The shareholders' lobby has effectively demanded the board prostrate (my word) itself in front of shareholders at the October 26 annual meeting. But Norris was protective of directors' individual reputations during the briefing at Fletcher's Penrose HQ. He made clear that there will be changes to the board's makeup, putting that in the context of continual renewal. "We will have board members stepping down at this particular ASM, which is part of the normal rotation of directors," said Norris.
Potential candidates were being scrutinised and one addition to the board would have a construction background.
But is that sufficient when it comes to board accountability?
The Fletcher board includes some of the biggest names in New Zealand business.
As well as Norris, the directors are: Tony Carter (chairman of Air New Zealand and Fisher & Paykel Healthcare and a director of ANZ Bank NZ), who was appointed to the board in September 2010; John Judge (chairman of ANZ Bank NZ and a former chairman of EY NZ), who was appointed a director in June 2008; Alan Jackson, who was first appointed in September 2009; Kathryn Spargo (chair of ASX listed company UGL), appointed in March 2012; Cecilia Tarrant (deputy chair of the Government Superannuation Fund Authority), who was appointed in October 2011; Steve Vamos (former CEO of Microsoft Australia and NZ), who was first appointed in July 2015; and Bruce Hassall (chairman of Farmers Trading Company), first appointed in March 2017.
These directors have wide-ranging commercial experience and competencies.
It goes without saying: they also have big reputations on the line.
If the rotation is applied by virtue of seniority, the following three directors would stand down: Judge, Jackson and Carter.
There has been no signal that Norris - who came onto the board in April 2014 before taking up the chairmanship in October 2017 - intends to resign.
And while there are plenty of people baying for his blood, his track record suggests he would rather get the company back onto the track of sustainable profits and under the leadership of a new CEO before stepping down.
In my view, that is the right call.
Norris certainly has no intention of taking up the CEO's reins himself, in a repeat of the Air NZ scenario when he came off the board to lead the company after the 2001 bailout.
But aside from getting new directors in place, the board should give attention to the makeup and performance of its audit and risk committee.
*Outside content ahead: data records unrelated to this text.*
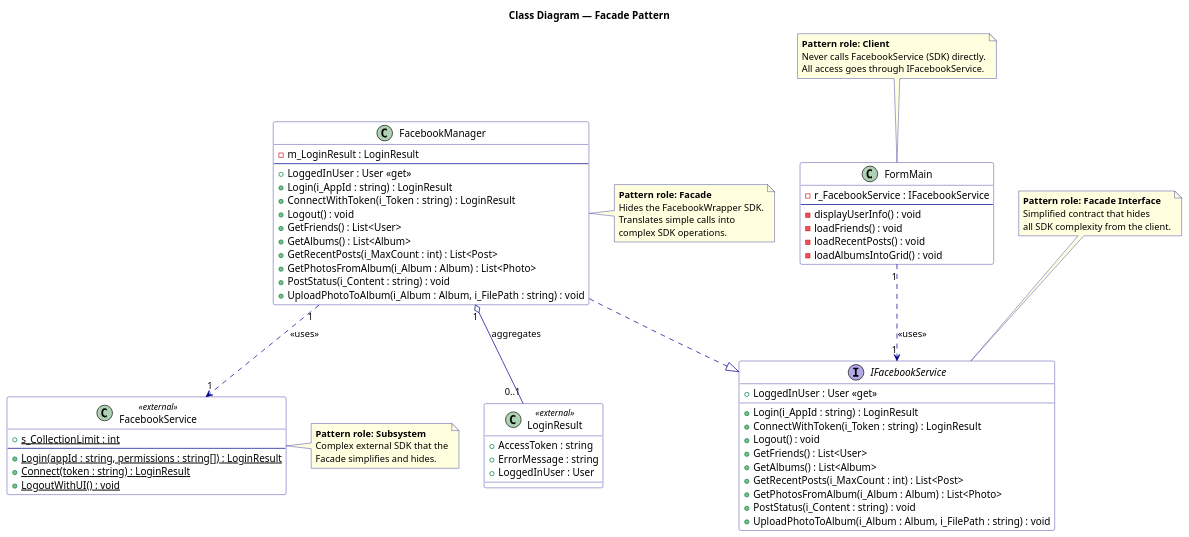
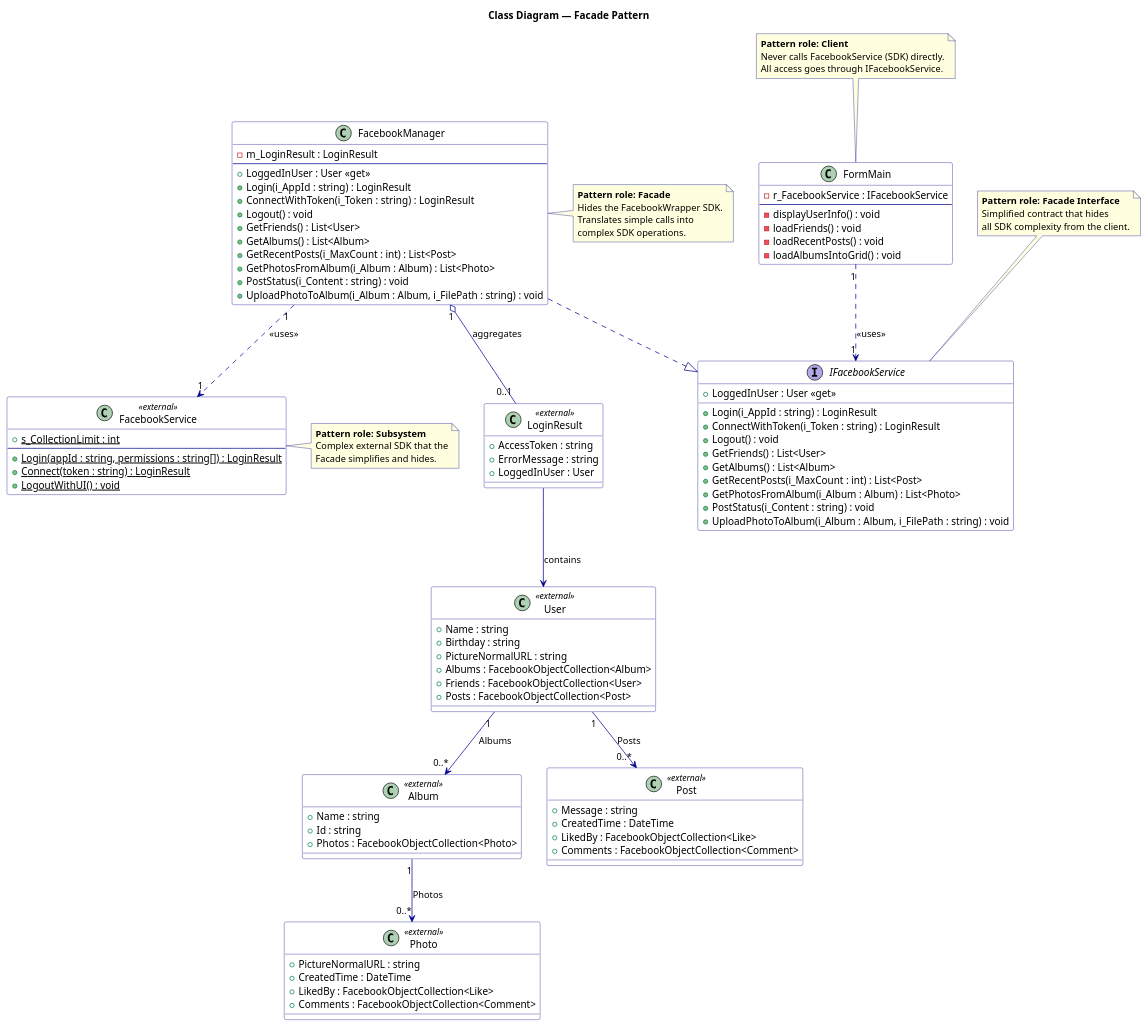
Before and after one commit to LotemKimchi/Application-Programming-Using-Design-Patterns: the diagram in Project2/B26 Ex02 LotemKimchi 318173481 ShaniSalomon 208573683/uml/class_facade.puml, drawn with PlantUML. The commit also changed 13 other files, not shown here.

First line of the commit message:
Fix Features to use IFacebookService, fix IFacebookService typo, update UML

```diff
--- a/Project2/B26 Ex02 LotemKimchi 318173481 ShaniSalomon 208573683/uml/class_facade.puml
+++ b/Project2/B26 Ex02 LotemKimchi 318173481 ShaniSalomon 208573683/uml/class_facade.puml
@@ -1,82 +1,115 @@
 @startuml ClassDiagram_Facade
 title Class Diagram — Facade Pattern
 
 skinparam classBackgroundColor White
 skinparam classBorderColor DarkBlue
 skinparam classArrowColor DarkBlue
 skinparam stereotypeCBackgroundColor LightYellow
 skinparam stereotypeIBackgroundColor LightBlue
 skinparam noteBackgroundColor LightYellow
 skinparam noteBorderColor DarkBlue
 
 ' ── Client ────────────────────────────────────────────────────────────────────
 
 class FormMain {
     - r_FacebookService : IFacebookService
     --
     - displayUserInfo() : void
     - loadFriends() : void
     - loadRecentPosts() : void
     - loadAlbumsIntoGrid() : void
 }
 note top of FormMain : **Pattern role: Client**\nNever calls FacebookService (SDK) directly.\nAll access goes through IFacebookService.
 
 ' ── Facade Interface ──────────────────────────────────────────────────────────
 
 interface IFacebookService {
     + LoggedInUser : User <<get>>
     + Login(i_AppId : string) : LoginResult
     + ConnectWithToken(i_Token : string) : LoginResult
     + Logout() : void
     + GetFriends() : List<User>
     + GetAlbums() : List<Album>
     + GetRecentPosts(i_MaxCount : int) : List<Post>
     + GetPhotosFromAlbum(i_Album : Album) : List<Photo>
     + PostStatus(i_Content : string) : void
     + UploadPhotoToAlbum(i_Album : Album, i_FilePath : string) : void
 }
 note top of IFacebookService : **Pattern role: Facade Interface**\nSimplified contract that hides\nall SDK complexity from the client.
 
 ' ── Facade ────────────────────────────────────────────────────────────────────
 
 class FacebookManager {
     - m_LoginResult : LoginResult
     --
     + LoggedInUser : User <<get>>
     + Login(i_AppId : string) : LoginResult
     + ConnectWithToken(i_Token : string) : LoginResult
     + Logout() : void
     + GetFriends() : List<User>
     + GetAlbums() : List<Album>
     + GetRecentPosts(i_MaxCount : int) : List<Post>
     + GetPhotosFromAlbum(i_Album : Album) : List<Photo>
     + PostStatus(i_Content : string) : void
     + UploadPhotoToAlbum(i_Album : Album, i_FilePath : string) : void
 }
 note right of FacebookManager : **Pattern role: Facade**\nHides the FacebookWrapper SDK.\nTranslates simple calls into\ncomplex SDK operations.
 
 ' ── Subsystem (external SDK) ──────────────────────────────────────────────────
 
 class FacebookService <<external>> {
     + {static} s_CollectionLimit : int
     --
     + {static} Login(appId : string, permissions : string[]) : LoginResult
     + {static} Connect(token : string) : LoginResult
     + {static} LogoutWithUI() : void
 }
 
 class LoginResult <<external>> {
     + AccessToken : string
     + ErrorMessage : string
     + LoggedInUser : User
 }
 note right of FacebookService : **Pattern role: Subsystem**\nComplex external SDK that the\nFacade simplifies and hides.
 
+class User <<external>> {
+    + Name : string
+    + Birthday : string
+    + PictureNormalURL : string
+    + Albums : FacebookObjectCollection<Album>
+    + Friends : FacebookObjectCollection<User>
+    + Posts : FacebookObjectCollection<Post>
+}
+
+class Album <<external>> {
+    + Name : string
+    + Id : string
+    + Photos : FacebookObjectCollection<Photo>
+}
+
+class Photo <<external>> {
+    + PictureNormalURL : string
+    + CreatedTime : DateTime
+    + LikedBy : FacebookObjectCollection<Like>
+    + Comments : FacebookObjectCollection<Comment>
+}
+
+class Post <<external>> {
+    + Message : string
+    + CreatedTime : DateTime
+    + LikedBy : FacebookObjectCollection<Like>
+    + Comments : FacebookObjectCollection<Comment>
+}
+
 ' ── Relationships ─────────────────────────────────────────────────────────────
 
 FormMain "1" ..> "1" IFacebookService : <<uses>>
 FacebookManager ..|> IFacebookService
 FacebookManager "1" ..> "1" FacebookService : <<uses>>
 FacebookManager "1" o-- "0..1" LoginResult : aggregates
+LoginResult --> User : contains
+User "1" --> "0..*" Album : Albums
+User "1" --> "0..*" Post  : Posts
+Album "1" --> "0..*" Photo : Photos
 
 @enduml
```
That committee's charter spells out that management is responsible for the identification, evaluation, treatment and ongoing monitoring of risks to the business.
It says the audit and risk committee will provide oversight to the risk process undertaken by management, and in particular: (a) review the company's risk profile to ensure that material risks to the company's business are dealt with properly and reported at least annually to the board; (b) ensure that there is a regular review and update of the company's risk profile; (c) ensure that the material business risks have been dealt with in a timely manner to mitigate exposures.
On Wednesday, Norris said the risks from the two construction projects were not identified until late last year (September).
The question is whether these material business risks should have been identified earlier.
The audit and risk committee is chaired by Judge. Spargo, Torrant and Vamos are the other members.
My soundings indicate that these directors were caught off-guard by the construction debacle.
Norris has to some degree rectified the situation by putting in place a CFO at Fletcher Construction, tightening the bid process for new contracts.
It is clear from discussions with Fletcher Construction personnel that they felt intimidated when it came to passing bad news upstairs.
Former CEO Mark Adamson has paid the price for this.
But in my view the board underperformed when it came to identifying material risks in a construction boom by ensuring tight risk controls were in place.